Successful pilot ran in four towns for 2012 school year.
After a one-year pilot in four communities an open enrollment program for elementary schools is being expanded to an additional 12 cities around the country starting in the 2013-2014 school year. The Controlled Parental Choice project allows families to register children entering first grade in any elementary school in the city, rather than being limited to a specific catchment area. Registration for the 2013-2014 school year begins now.
Eleven cities − Rishon Letzion, Ra’anana, Yavneh, Petah Tikva, Bat Yam, Netanya, Kiryat Tivon, Acre, Afula, Kiryat Shmona and Beit She’an − will join the communities participating in the pilot program, which began this year: Arad, Isfiya, Ramat Gan and Mevasseret Zion.
The decision to expand the project was made despite Education Ministry figures indicating that only 20 percent of students enrolled in schools outside their district.
“Overall, mobility doesn’t exceed 20 percent, so in that sense we crossed the bar,” says Ganit Weinstein, director of the ministry’s experimental schools division. “The fact is that students made a choice. Even if the choice was to stay in the district school it’s still a choice, and therefore all children exercised their right to choose. Places are no longer automatically reserved at one’s neighborhood school.”
Unlike previous changes introduced by the Ministry of Education, the open-choice program focuses on insuring that schools can meet the different needs of different children. In the past educators have warned that the changes are cosmetic and are ignoring educational goals.
The ministry gave the participating local governments freedom to operate the registration process as they saw fit. School admission criteria is set by the municipal education department together with parent representatives and educational consultants. These can include the date of registration, older sibling attendance and the distance between home and school, as well as socioeconomic factors. These educational directorates are also free to decide whether enrollment will be open throughout the entire municipal jurisdiction, or only within smaller districts within the city.

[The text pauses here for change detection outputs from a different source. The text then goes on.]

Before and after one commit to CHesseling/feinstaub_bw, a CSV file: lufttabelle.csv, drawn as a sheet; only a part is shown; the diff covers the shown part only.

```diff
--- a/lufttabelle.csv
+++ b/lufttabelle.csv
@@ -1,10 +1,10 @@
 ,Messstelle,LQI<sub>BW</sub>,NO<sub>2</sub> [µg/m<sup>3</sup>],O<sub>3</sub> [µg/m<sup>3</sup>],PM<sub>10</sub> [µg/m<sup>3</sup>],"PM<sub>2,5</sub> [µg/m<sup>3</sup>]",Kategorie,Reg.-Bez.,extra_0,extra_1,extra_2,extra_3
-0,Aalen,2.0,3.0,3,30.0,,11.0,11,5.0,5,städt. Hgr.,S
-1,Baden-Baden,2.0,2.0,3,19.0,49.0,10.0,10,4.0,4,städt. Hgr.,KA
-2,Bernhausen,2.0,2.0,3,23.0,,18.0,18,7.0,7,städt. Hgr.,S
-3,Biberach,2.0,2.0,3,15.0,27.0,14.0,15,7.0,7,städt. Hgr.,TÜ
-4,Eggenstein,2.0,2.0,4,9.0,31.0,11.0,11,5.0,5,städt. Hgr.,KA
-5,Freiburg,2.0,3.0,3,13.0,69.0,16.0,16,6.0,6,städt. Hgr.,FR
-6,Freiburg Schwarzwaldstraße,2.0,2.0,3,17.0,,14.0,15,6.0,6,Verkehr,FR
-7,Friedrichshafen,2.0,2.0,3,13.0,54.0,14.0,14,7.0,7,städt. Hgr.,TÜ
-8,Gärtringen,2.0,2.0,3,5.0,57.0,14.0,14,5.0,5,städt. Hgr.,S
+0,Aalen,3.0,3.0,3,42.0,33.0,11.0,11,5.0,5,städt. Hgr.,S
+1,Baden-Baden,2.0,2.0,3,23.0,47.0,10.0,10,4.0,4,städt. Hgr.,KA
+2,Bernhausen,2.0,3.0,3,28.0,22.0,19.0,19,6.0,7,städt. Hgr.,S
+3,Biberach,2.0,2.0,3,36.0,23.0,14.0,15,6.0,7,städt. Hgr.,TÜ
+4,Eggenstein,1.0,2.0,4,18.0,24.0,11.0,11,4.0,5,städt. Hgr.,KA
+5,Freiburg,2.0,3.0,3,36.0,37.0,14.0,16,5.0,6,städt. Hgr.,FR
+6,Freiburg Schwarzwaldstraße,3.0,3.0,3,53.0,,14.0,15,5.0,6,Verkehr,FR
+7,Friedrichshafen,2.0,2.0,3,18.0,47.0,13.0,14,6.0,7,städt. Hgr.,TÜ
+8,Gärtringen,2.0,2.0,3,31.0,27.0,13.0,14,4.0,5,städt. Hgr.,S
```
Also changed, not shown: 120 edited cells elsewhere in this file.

According to ministry figures more than 85 percent of school principals in the pilot cities support the program and want it to continue. In addition, the ministry noted that more than 90 percent of the participating children were admitted to their first-choice school.
In the 2013-2014 school year a total of 100 schools will participate in Controlled Parental Choice. In 2014-2015 the program is slated to include 300 schools in the participating communities.